Web document revisions
----
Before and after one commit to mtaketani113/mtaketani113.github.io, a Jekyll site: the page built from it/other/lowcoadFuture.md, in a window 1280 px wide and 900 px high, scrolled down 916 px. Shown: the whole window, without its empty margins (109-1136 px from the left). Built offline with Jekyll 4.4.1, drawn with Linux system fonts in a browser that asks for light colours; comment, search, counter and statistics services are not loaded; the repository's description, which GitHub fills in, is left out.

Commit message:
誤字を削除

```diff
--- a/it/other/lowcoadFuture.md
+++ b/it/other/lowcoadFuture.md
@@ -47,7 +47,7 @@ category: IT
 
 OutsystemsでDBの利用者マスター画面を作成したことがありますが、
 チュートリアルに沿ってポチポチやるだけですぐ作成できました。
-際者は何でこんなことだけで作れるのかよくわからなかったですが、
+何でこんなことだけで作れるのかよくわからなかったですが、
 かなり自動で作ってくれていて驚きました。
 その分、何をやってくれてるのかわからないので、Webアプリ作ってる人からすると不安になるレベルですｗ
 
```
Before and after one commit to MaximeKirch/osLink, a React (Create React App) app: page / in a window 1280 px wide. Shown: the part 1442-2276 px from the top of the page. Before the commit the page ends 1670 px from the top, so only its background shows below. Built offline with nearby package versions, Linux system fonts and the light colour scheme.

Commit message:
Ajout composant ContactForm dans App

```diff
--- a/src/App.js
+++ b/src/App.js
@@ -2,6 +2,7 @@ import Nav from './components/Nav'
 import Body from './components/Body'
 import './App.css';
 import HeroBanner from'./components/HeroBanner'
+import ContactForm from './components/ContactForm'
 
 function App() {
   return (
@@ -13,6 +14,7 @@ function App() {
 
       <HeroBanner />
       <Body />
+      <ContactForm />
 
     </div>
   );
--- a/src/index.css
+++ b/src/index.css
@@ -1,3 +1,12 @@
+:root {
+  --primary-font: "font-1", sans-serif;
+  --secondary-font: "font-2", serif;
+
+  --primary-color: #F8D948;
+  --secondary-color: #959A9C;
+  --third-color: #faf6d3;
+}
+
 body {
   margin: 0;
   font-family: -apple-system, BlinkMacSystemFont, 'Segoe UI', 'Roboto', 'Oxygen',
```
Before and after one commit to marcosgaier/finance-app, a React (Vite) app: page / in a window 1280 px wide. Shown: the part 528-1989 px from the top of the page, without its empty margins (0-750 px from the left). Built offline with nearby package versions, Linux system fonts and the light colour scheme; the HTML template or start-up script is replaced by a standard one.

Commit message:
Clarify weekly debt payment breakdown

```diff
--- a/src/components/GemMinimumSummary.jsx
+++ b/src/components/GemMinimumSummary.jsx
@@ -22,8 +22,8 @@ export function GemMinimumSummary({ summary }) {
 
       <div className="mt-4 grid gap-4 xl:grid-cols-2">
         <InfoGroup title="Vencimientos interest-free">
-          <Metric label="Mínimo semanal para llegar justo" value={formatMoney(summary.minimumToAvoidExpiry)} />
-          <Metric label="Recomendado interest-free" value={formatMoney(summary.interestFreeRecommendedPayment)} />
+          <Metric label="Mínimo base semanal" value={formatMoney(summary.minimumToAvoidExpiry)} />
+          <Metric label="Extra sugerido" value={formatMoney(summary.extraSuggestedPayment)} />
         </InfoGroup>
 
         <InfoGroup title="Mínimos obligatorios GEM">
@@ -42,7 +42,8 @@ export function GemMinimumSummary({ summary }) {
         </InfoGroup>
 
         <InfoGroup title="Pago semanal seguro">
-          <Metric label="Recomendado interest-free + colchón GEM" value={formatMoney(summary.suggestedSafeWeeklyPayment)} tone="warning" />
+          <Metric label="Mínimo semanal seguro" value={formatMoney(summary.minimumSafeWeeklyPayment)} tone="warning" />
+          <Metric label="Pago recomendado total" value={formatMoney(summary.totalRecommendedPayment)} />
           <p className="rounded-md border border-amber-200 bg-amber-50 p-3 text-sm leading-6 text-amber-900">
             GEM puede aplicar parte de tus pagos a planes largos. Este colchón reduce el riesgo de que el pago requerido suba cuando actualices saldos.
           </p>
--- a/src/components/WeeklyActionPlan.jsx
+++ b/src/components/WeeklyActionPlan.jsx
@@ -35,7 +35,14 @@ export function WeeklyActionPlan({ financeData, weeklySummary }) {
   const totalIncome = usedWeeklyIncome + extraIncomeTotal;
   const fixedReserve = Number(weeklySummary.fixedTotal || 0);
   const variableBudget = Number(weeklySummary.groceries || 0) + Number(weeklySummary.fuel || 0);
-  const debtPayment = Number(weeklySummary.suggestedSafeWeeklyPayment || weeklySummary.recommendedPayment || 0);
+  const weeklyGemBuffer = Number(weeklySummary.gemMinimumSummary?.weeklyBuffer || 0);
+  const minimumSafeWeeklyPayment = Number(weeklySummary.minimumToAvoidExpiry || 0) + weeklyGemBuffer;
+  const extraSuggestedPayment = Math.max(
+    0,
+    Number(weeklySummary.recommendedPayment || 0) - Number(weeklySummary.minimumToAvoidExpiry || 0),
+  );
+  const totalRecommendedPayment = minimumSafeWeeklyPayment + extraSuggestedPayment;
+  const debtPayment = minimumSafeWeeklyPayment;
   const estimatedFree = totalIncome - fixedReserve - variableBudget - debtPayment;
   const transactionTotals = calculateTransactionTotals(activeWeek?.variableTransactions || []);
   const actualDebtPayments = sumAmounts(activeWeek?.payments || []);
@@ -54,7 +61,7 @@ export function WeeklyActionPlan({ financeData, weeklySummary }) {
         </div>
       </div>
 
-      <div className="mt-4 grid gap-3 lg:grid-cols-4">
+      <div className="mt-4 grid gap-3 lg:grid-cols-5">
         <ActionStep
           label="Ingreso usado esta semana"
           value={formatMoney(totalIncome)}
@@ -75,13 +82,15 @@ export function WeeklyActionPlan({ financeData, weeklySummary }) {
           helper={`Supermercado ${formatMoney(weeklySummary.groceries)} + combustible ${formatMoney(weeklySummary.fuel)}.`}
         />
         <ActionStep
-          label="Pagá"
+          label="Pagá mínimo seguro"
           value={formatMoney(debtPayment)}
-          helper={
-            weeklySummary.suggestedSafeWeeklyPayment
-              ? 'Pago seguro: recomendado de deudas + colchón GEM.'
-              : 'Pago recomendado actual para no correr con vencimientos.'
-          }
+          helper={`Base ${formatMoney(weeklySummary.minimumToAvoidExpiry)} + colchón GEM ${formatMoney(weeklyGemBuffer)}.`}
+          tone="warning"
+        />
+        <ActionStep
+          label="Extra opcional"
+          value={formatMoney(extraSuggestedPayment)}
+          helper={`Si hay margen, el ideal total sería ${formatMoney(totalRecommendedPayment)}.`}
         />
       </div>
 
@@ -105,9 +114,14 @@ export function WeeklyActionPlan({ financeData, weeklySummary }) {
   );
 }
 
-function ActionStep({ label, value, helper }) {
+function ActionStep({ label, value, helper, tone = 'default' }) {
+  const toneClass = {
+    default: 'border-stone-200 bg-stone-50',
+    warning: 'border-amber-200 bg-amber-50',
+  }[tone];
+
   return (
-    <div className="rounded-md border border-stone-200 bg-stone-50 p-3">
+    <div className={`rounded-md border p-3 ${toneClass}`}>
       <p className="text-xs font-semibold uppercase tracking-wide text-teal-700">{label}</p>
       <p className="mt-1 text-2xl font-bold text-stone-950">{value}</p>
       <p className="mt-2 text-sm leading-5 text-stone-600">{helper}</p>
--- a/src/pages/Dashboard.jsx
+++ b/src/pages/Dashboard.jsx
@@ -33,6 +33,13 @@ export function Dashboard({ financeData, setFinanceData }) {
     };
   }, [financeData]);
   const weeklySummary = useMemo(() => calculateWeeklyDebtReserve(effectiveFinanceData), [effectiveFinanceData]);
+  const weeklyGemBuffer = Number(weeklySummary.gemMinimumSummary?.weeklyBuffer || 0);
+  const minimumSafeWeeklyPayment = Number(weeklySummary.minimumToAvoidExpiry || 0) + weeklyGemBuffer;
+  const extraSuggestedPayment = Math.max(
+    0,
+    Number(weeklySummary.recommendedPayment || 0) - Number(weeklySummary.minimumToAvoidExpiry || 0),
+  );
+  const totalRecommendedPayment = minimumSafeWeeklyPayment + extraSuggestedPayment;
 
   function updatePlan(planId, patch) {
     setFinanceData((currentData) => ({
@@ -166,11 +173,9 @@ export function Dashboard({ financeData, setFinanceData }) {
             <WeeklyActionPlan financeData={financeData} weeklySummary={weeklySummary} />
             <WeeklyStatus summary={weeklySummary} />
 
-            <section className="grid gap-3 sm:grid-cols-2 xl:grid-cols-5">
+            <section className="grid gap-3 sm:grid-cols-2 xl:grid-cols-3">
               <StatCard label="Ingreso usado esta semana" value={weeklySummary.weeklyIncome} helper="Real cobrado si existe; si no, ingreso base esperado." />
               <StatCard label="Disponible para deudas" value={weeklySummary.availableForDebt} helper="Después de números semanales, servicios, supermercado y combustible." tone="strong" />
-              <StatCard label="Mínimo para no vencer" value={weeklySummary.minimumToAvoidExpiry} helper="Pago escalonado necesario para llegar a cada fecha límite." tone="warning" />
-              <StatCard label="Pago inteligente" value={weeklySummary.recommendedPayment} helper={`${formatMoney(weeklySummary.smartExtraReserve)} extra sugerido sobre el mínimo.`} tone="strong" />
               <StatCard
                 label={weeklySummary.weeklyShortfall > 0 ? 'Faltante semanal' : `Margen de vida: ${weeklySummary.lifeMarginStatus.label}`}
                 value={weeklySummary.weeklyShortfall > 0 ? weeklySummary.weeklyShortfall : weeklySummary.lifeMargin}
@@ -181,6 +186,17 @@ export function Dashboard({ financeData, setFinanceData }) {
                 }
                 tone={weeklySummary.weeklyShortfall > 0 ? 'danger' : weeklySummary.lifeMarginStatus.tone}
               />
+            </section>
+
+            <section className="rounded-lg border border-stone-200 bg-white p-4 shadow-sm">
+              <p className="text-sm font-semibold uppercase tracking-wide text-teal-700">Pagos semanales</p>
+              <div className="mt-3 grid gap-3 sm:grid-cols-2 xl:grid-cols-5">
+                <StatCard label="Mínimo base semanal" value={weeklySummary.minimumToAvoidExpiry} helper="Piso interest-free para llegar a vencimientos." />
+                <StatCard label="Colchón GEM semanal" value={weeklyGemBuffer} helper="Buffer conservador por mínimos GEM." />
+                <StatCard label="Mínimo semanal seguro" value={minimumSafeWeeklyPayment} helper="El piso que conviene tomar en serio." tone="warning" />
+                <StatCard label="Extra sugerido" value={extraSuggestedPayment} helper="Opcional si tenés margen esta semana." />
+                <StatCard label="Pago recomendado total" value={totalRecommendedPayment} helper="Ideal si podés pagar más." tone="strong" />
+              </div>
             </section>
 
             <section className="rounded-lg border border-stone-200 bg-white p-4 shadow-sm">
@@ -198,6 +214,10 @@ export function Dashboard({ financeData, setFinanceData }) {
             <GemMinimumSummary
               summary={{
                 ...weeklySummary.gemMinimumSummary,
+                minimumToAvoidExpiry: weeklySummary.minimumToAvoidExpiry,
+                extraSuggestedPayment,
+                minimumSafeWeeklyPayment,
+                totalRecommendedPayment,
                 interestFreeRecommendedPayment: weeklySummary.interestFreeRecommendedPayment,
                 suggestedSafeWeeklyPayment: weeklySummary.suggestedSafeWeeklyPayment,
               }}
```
----
What this task involves
Look through the entries above and report each line where the string "components" occurs.

Output for this exercise
@@ -2,6 +2,7 @@ import Nav from './components/Nav'
 import Body from './components/Body'
 import HeroBanner from'./components/HeroBanner'
+import ContactForm from './components/ContactForm'
--- a/src/components/GemMinimumSummary.jsx
+++ b/src/components/GemMinimumSummary.jsx
--- a/src/components/WeeklyActionPlan.jsx
+++ b/src/components/WeeklyActionPlan.jsx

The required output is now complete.